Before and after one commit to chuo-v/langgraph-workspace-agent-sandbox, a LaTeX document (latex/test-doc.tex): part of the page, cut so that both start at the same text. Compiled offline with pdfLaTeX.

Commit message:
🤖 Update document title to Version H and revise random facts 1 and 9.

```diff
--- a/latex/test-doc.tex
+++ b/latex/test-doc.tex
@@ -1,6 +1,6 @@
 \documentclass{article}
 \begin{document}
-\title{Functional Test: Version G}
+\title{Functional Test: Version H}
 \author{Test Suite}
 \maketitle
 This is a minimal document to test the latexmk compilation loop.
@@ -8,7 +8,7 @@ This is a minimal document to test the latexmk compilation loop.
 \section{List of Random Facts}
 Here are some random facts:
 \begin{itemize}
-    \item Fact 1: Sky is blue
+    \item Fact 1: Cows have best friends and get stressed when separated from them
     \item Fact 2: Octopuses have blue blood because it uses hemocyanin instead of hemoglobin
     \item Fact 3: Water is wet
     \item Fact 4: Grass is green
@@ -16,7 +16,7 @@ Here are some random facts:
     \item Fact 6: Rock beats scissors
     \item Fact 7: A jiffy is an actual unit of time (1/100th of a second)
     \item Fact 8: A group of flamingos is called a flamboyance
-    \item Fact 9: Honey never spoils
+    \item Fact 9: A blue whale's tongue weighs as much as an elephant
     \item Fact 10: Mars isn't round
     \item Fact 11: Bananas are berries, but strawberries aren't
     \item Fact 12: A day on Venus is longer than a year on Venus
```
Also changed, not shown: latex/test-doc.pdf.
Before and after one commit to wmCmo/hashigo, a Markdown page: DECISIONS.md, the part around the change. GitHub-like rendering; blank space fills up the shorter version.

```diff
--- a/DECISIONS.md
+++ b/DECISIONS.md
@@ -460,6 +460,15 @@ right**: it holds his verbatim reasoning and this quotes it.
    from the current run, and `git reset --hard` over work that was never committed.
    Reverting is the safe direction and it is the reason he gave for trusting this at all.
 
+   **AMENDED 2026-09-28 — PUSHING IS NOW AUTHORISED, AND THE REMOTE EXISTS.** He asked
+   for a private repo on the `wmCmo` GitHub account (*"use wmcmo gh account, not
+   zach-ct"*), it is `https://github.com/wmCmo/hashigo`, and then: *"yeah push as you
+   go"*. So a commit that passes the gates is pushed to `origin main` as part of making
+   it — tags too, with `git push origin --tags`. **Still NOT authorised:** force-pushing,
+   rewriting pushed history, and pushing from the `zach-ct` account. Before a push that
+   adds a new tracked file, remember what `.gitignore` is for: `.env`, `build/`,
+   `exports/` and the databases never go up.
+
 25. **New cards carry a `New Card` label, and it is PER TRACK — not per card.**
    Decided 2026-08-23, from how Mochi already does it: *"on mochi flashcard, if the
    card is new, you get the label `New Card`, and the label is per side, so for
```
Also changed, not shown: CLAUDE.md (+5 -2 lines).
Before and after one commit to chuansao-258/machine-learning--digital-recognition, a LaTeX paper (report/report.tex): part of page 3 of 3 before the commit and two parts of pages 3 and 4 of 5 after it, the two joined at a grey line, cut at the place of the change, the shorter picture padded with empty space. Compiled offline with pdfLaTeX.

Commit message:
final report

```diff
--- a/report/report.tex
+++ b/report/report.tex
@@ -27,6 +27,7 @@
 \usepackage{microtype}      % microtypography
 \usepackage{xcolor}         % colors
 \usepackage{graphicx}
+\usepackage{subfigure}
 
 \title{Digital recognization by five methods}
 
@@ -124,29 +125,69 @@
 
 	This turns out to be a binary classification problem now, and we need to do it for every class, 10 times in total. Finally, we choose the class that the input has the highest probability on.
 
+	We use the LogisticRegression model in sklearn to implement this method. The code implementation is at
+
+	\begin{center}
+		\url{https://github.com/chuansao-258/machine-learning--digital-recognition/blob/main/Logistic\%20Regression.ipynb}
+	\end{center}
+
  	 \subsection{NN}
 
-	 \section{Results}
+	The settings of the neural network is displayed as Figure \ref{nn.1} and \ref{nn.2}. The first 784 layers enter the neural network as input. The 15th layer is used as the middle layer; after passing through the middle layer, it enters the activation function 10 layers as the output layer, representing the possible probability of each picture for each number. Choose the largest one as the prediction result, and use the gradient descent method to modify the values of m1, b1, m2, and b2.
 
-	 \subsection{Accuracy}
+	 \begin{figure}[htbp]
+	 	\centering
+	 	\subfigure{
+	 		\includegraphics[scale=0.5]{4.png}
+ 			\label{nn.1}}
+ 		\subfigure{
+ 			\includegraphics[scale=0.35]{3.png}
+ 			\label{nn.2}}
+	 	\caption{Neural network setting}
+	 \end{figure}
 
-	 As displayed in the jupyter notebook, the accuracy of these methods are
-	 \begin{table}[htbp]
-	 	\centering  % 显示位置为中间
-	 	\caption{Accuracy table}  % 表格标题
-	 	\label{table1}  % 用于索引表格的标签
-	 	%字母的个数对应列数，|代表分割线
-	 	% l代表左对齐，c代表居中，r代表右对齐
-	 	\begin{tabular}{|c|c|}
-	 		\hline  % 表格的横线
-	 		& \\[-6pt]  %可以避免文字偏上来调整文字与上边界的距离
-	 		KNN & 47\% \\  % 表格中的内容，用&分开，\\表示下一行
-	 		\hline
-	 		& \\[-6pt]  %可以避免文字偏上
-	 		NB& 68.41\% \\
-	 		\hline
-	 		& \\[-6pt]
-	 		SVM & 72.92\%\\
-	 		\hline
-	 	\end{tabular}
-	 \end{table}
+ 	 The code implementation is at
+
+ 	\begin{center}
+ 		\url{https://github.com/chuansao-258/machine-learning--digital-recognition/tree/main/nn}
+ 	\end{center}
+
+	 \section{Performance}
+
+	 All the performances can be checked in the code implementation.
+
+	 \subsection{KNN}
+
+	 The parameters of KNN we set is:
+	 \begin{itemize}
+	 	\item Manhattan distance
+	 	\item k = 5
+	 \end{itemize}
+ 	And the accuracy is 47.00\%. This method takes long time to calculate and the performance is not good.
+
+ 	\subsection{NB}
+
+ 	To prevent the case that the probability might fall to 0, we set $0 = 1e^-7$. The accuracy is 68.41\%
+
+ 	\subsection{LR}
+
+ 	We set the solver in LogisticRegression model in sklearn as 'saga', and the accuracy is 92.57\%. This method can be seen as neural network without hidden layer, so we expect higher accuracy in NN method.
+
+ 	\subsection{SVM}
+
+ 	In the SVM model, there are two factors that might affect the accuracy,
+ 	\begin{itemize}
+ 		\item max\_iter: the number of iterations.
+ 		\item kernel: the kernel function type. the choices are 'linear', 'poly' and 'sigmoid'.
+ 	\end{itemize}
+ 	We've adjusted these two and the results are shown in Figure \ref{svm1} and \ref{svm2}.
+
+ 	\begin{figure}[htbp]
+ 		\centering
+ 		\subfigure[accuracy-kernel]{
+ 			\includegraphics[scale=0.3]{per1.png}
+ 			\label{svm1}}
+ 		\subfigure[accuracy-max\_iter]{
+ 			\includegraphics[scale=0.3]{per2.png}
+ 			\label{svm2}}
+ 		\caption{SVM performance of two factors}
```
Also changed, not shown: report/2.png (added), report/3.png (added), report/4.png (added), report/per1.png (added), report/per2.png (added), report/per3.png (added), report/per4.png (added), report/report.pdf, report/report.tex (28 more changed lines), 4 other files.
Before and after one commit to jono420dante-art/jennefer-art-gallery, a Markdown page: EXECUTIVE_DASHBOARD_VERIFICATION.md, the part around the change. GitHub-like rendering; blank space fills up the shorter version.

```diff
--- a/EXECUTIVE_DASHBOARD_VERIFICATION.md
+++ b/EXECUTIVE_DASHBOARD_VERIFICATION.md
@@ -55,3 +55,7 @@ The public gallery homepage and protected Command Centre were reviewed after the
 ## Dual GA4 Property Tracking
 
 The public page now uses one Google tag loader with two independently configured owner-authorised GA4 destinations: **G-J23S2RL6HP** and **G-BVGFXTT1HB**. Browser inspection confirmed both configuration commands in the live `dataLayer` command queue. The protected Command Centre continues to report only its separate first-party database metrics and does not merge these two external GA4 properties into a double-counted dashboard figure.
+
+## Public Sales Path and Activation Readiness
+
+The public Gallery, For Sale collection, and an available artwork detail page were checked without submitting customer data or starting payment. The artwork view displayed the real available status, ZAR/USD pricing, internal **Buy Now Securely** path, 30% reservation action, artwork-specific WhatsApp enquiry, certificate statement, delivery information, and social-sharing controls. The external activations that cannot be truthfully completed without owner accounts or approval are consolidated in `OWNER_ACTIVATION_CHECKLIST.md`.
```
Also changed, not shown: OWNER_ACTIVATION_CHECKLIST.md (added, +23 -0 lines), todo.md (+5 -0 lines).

▸ Exercise: Say how many lines in the entries above contain the string "shown", offering no other words.

▸ Exercise answer: 5